Twitter hold-outs are missing out on a wealth of news and discussion, writes Claire Cain Miller. A common reason given by those who have yet to try Twitter: “I have nothing to say.” The truth is, you don’t have to post a message to get the most out of Twitter.
At its best, the social medium is a perpetual, personalised news service about topics of your choosing – whether health-care reform, tech news or the latest episode of Gossip Girl – filtered and served to you by people who care a lot about what you care a lot about.
Even the most prolific users say Twitter has become more useful as a way to tap in to the discussions of the day than to broadcast their own thoughts. And once you get pulled in, you might find you have something to say after all.
Twitter’s co-founder, Biz Stone, suggests naysayers simply log on and search for a topic that interests them, whether it’s their favorite sporting team or a topic in the news. Within a minute, they understand the appeal, he says.
Twitter users write 50 million messages a day. For the hold-outs, here are a few ways to make Twitter work for you.
A custom news feed
By the time Bridget Baker, who works in public relations in Seattle, checks Google Reader while eating lunch at her desk, she has already read most of the articles in her feed because she saw them on Twitter.
In the year since she joined, she has written only 17 posts. “I tend to be a pretty private person and I don’t feel I have anything that needs to be said,” she says. Yet she opens Twitter first thing each morning and follows friends, bloggers and thought leaders who post about politics, religion, fashion and food.
People with shared interests become your editor and Twitter becomes an alternative RSS feed. Find those people by searching Twitter directories, like WeFollow or Just Tweet It and by following people whom others repeat or mention.
One-fifth of posts and 57 per cent of repeat messages contain a link, proving that this is an increasingly popular way to spread news, says Dan Zarrella, a social media scientist who works at a software company called HubSpot. A quick scan reveals the news of the moment as the most important stories of the day bubble up and are reposted.
Check your lists
Twitter is such a fast-moving stream that you may not want to follow everyone who posts about your interests. That’s one reason Twitter invented Lists, which anyone can create. Someone could separate celebrity users or tech pundits, for example, so they get an unadulterated stream of news on only the topic they want at that moment.

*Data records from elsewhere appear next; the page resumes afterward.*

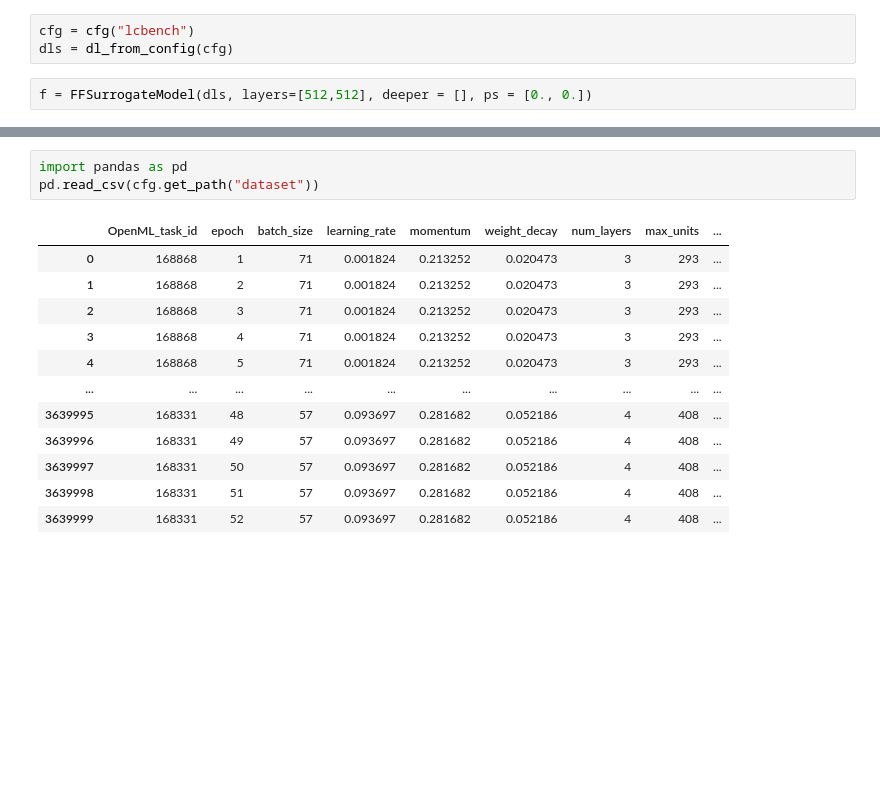
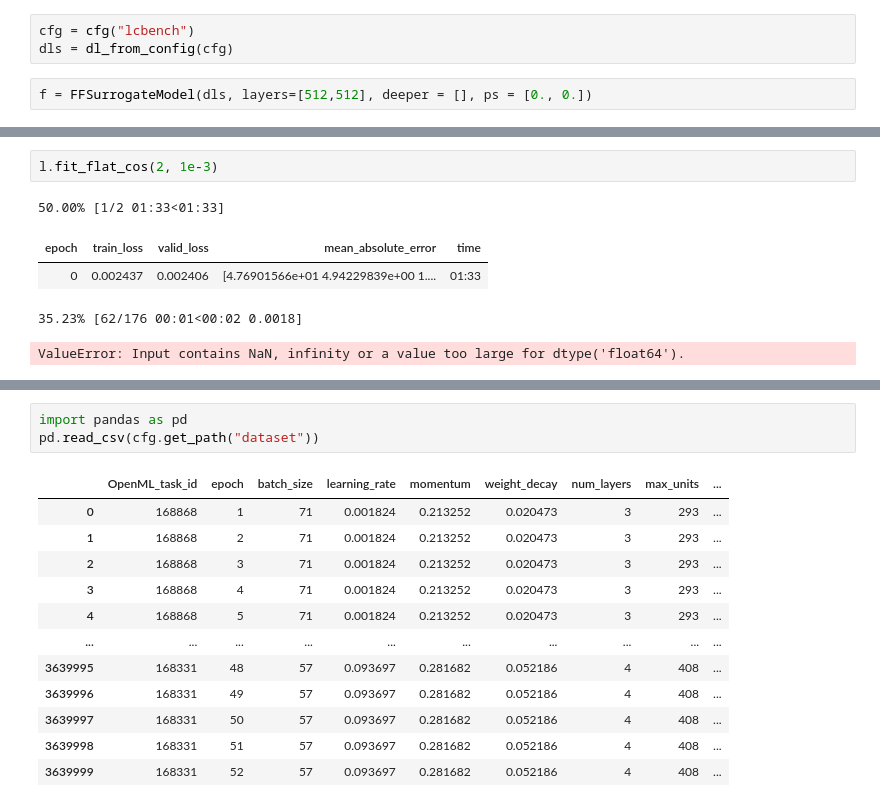
Before and after one commit to slds-lmu/yahpo_gym, a Jupyter notebook: yahpo_gym/notebooks/NB.ipynb, the cells around one changed output, grey strips where cells are left out. Saved outputs shown, nothing was run; the diff lists cells and outputs as text; blank space fills up the shorter version.

```diff
--- a/yahpo_gym/notebooks/NB.ipynb
+++ b/yahpo_gym/notebooks/NB.ipynb
@@ -24,0 +28,8 @@ SuggestedLRs(valley=0.000237684027524665)
+# %%
+l.fit_flat_cos(2, 1e-3)
+# %% [output]
+50.00% [1/2 01:33<01:33]
+| epoch | train_loss | valid_loss | mean_absolute_error | time |
+| 0 | 0.002437 | 0.002406 | [4.76901566e+01 4.94229839e+00 1.... | 01:33 |
+35.23% [62/176 00:01<00:02 0.0018]
+ValueError: Input contains NaN, infinity or a value too large for dtype('float64').
```
Also changed, not shown: parts of 8 cells of this notebook, 1 other file.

If you don’t know who the best users are on a favorite topic, look for Lists on sites such as Listorious or by checking profiles.
Virtually attend a conference
Most conferences these days have a Twitter hashtag. At the exclusive TED conference in Long Beach, California, in February, for example, attendees added #TED to the end of their posts.
By searching #TED on Twitter, people could read the latest updates (and skip the $6000 attendance fee). People wrote quotes from the speakers, like this one: “‘If I had only one wish for the next 50 years, it’d be to invent the thing that halves the cost of CO2’ – Bill Gates #TED.”
What’s around you right now
Twitter is working on ways to deliver news nearby, like alerts about an earthquake or the closing of a bridge, Stone says.
Twitter’s list of trending topics can now be searched by city. Some Twitter apps, such as Tweetie and TwitterLocal, let you search posts near you. Check the website Happn.in to see the most discussed topics in your area.
You can use Twitter to ask questions when you don’t know whom to ask, such as where to eat dinner in a new city, for example, or how to extend your iPhone’s battery life, and you are sure to get answers.
Some people are even using Twitter for more urgent questions. A medical student at the University of Debrecen in Hungary, Bertalan Mesko, wrote a post about a patient with mysterious symptoms: “Strange case today in internal medicine rotation. 16 years old boy with acute pancreatitis (for the 6th! time). Any ideas?”
Within hours, specialists worldwide had responded. One of the suggestions helped the doctors with a diagnosis.
“It would have been impossible to find that specialist through e-mail, because we had no idea who to contact,” Mesko says.